The pygmy rabbit will not be listed under the Endangered Species Act for protection in California, Nevada, Oregon, Idaho, Utah, Wyoming, and Montana said US Fish and Wildlife officials. A very small population of the tiny rabbits is legally protected as endangered in Washington state. This group of rabbits would have perished, but conservationists intervened and captured them for a captive breeding program. But there were so few, they had to be crossbred with pygmy rabbits from Idaho. Genetically pure Columbia Basin pygmy rabbits did go extinct. (The protected Washington population is a hybrid rabbit.)
The reason they were driven into extinction is that too much of their habitat had been converted into agricultural lands, and their numbers gradually declined to the point of no return. Sagebrush makes up the majority of the rabbit’s diet and much of the land with sagebrush has been taken over. In winter, they eat 98 percent sagebrush. (Source: University of Michigan) (The Gunnison Grouse was also recently denied protection, and it too depends upon habitat with sagebrush.)
The remaining pygmy rabbits (outside of Washington state) have been denied status as endangered. Apparently not much is known about pygmy rabbits. Even the US Fish and Wildlife Service said this in their recent press release, “We ask that any new information concerning the status of species or threats to it be submitted to us, at any time, to assist in monitoring the species and conservation efforts.” (Source: US Fish and Wildlife Service) In their press release no population numbers were provided for wild pygmy rabbits. Wildlife biologist Erik Molvar said, “…no question pygmies face severe threats throughout their range.” (Source: Reuters.com)

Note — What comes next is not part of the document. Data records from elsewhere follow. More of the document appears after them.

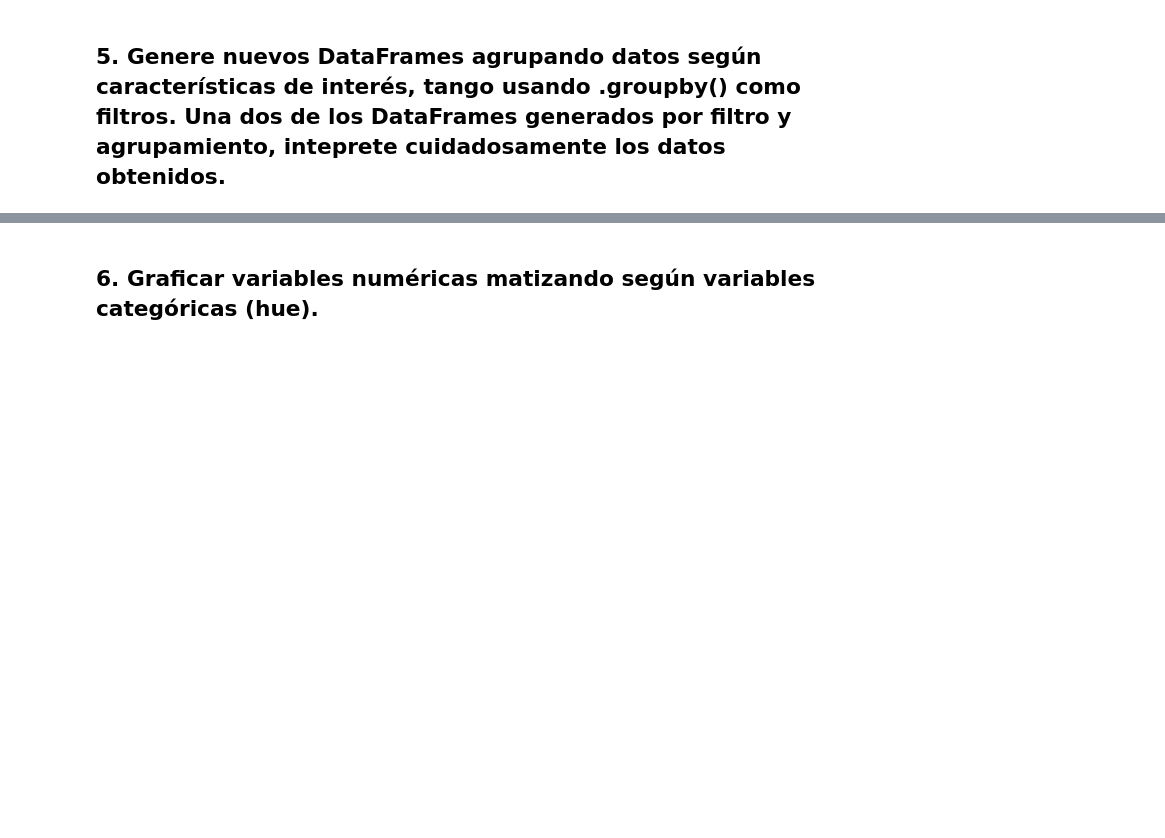
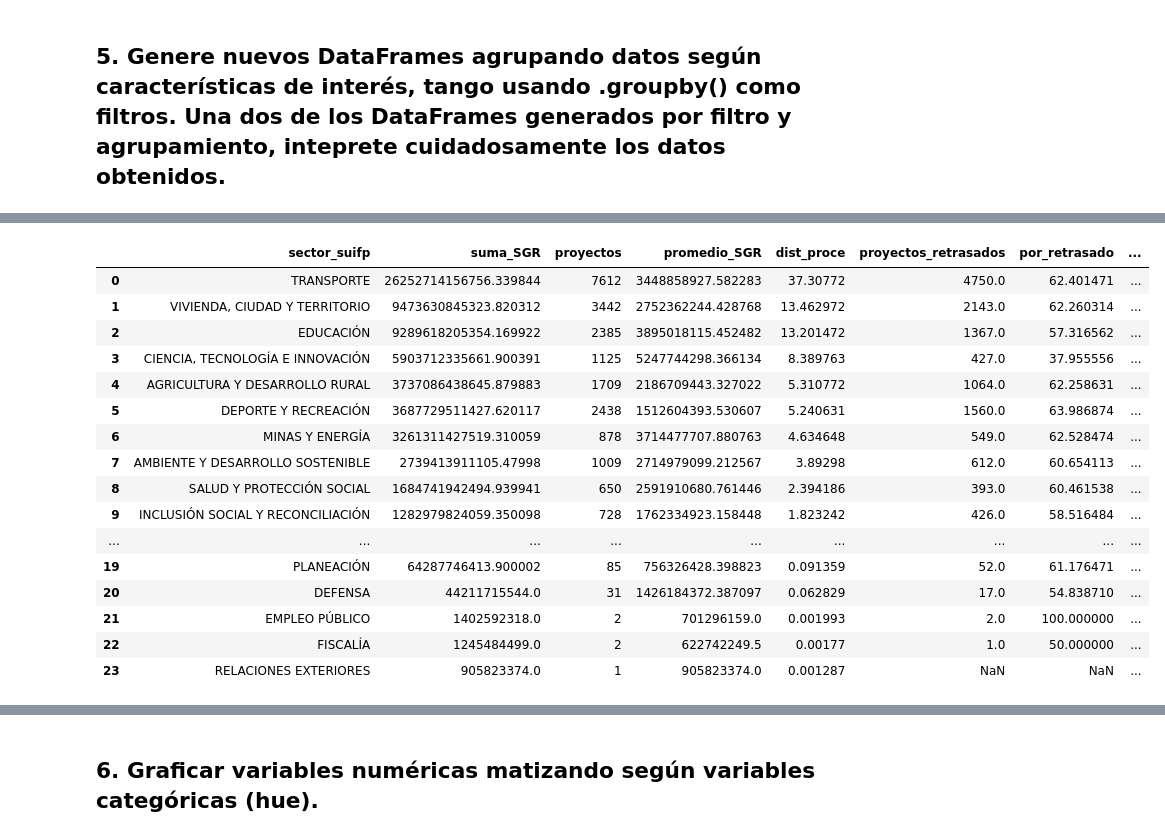
Before and after one commit to caavila96/gesproy23, a Jupyter notebook: Analisis_Gesproy.ipynb, the cells around one changed output, grey strips where cells are left out. Cells and saved outputs as stored; diff of their text form; code cells hidden in the pictures; blank space fills up the shorter version.

```diff
--- a/Analisis_Gesproy.ipynb
+++ b/Analisis_Gesproy.ipynb
@@ -808,0 +813,3 @@ En total 14.042 proyectos se encuentran con algún tipo de retraso siendo el 60.
+# %%
+sect_suif =  gesp_5.groupby("sector_suifp").agg(suma_SGR = ('valor_sgr', 'sum'), proyectos=('valor_sgr', 'count'), promedio_SGR=('valor_sgr', 'mean') ).reset_index().sort_values(by = "suma_SGR",  ascending=False)
+sect_suif
@@ -808,0 +834,3 @@ En total 14.042 proyectos se encuentran con algún tipo de retraso siendo el 60.
+# %%
+sect_suif["dist_proce"] = (sect_suif["suma_SGR"]/gesp_5["valor_sgr"].sum())*100
+sect_suif
@@ -808,0 +857,7 @@ En total 14.042 proyectos se encuentran con algún tipo de retraso siendo el 60.
+# %%
+retra = gesp_5[gesp_5['retraso'] == 'Proyecto con retraso'].groupby("sector_suifp").agg(proyectos_retrasados=('valor_sgr', 'count')).reset_index()
+#pegue por sector suifp
+sect_suif = sect_suif.merge(retra, how = 'left', on='sector_suifp')
+# se genera el procentaje de proyectos retrasados
+sect_suif['por_retrasado'] = (sect_suif['proyectos_retrasados']/sect_suif['proyectos'])*100
+sect_suif
@@ -808,0 +882,25 @@ En total 14.042 proyectos se encuentran con algún tipo de retraso siendo el 60.
+# %%
+denun = gesp_5[gesp_5['denuncia'] == 'Proyecto denunciado'].groupby("sector_suifp").agg(proyectos_denunciado=('denuncia', 'count')).reset_index()
+#pegue por sector suifp
+sect_suif = sect_suif.merge(denun, how = 'left', on='sector_suifp')
+# se genera el procentaje de proyectos retrasados
+sect_suif['por_denun'] = (sect_suif['proyectos_denunciado']/sect_suif['proyectos'])*100
+sect_suif
+# %% [output]
+|  | sector_suifp | suma_SGR | proyectos | promedio_SGR | dist_proce | proyectos_retrasados | por_retrasado | ... |
+| 0 | TRANSPORTE | 26252714156756.339844 | 7612 | 3448858927.582283 | 37.30772 | 4750.0 | 62.401471 | ... |
+| 1 | VIVIENDA, CIUDAD Y TERRITORIO | 9473630845323.820312 | 3442 | 2752362244.428768 | 13.462972 | 2143.0 | 62.260314 | ... |
+| 2 | EDUCACIÓN | 9289618205354.169922 | 2385 | 3895018115.452482 | 13.201472 | 1367.0 | 57.316562 | ... |
+| 3 | CIENCIA, TECNOLOGÍA E INNOVACIÓN | 5903712335661.900391 | 1125 | 5247744298.366134 | 8.389763 | 427.0 | 37.955556 | ... |
+| 4 | AGRICULTURA Y DESARROLLO RURAL | 3737086438645.879883 | 1709 | 2186709443.327022 | 5.310772 | 1064.0 | 62.258631 | ... |
+| 5 | DEPORTE Y RECREACIÓN | 3687729511427.620117 | 2438 | 1512604393.530607 | 5.240631 | 1560.0 | 63.986874 | ... |
+| 6 | MINAS Y ENERGÍA | 3261311427519.310059 | 878 | 3714477707.880763 | 4.634648 | 549.0 | 62.528474 | ... |
+| 7 | AMBIENTE Y DESARROLLO SOSTENIBLE | 2739413911105.47998 | 1009 | 2714979099.212567 | 3.89298 | 612.0 | 60.654113 | ... |
+| 8 | SALUD Y PROTECCIÓN SOCIAL | 1684741942494.939941 | 650 | 2591910680.761446 | 2.394186 | 393.0 | 60.461538 | ... |
+| 9 | INCLUSIÓN SOCIAL Y RECONCILIACIÓN | 1282979824059.350098 | 728 | 1762334923.158448 | 1.823242 | 426.0 | 58.516484 | ... |
+| ... | ... | ... | ... | ... | ... | ... | ... | ... |
+| 19 | PLANEACIÓN | 64287746413.900002 | 85 | 756326428.398823 | 0.091359 | 52.0 | 61.176471 | ... |
+| 20 | DEFENSA | 44211715544.0 | 31 | 1426184372.387097 | 0.062829 | 17.0 | 54.838710 | ... |
+| 21 | EMPLEO PÚBLICO | 1402592318.0 | 2 | 701296159.0 | 0.001993 | 2.0 | 100.000000 | ... |
+| 22 | FISCALÍA | 1245484499.0 | 2 | 622742249.5 | 0.00177 | 1.0 | 50.000000 | ... |
+| 23 | RELACIONES EXTERIORES | 905823374.0 | 1 | 905823374.0 | 0.001287 | NaN | NaN | ... |
```
Also changed, not shown: parts of 16 cells of this notebook.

The rabbit was under review for endangerment status because population declines due to their sagebrush habitat converted to agricultural purposes, livestock grazing, urban and rural development, energy development, invasive plant species, and fires.
If the larger population of pygmy rabbits continues to decline, they may face a situation similar to the tragedy in Washington. Ivan Oranksy, in Scientific American wrote, “Isolation, and the resulting dwindling numbers, severely damaged the pygmy rabbits’ gene pool, making the animals prone to infection.”
A one-pound burrowing rabbit appears to be no match for a federal government influenced by agriculture, and oil and gas lobbyists. Also, it is not off limits to hunting. Field and Stream wrote a response to the denial of protection asking its readers if the rabbit is too cute to hunt. Predictably, the answer was no.
Image Credit: Washington State University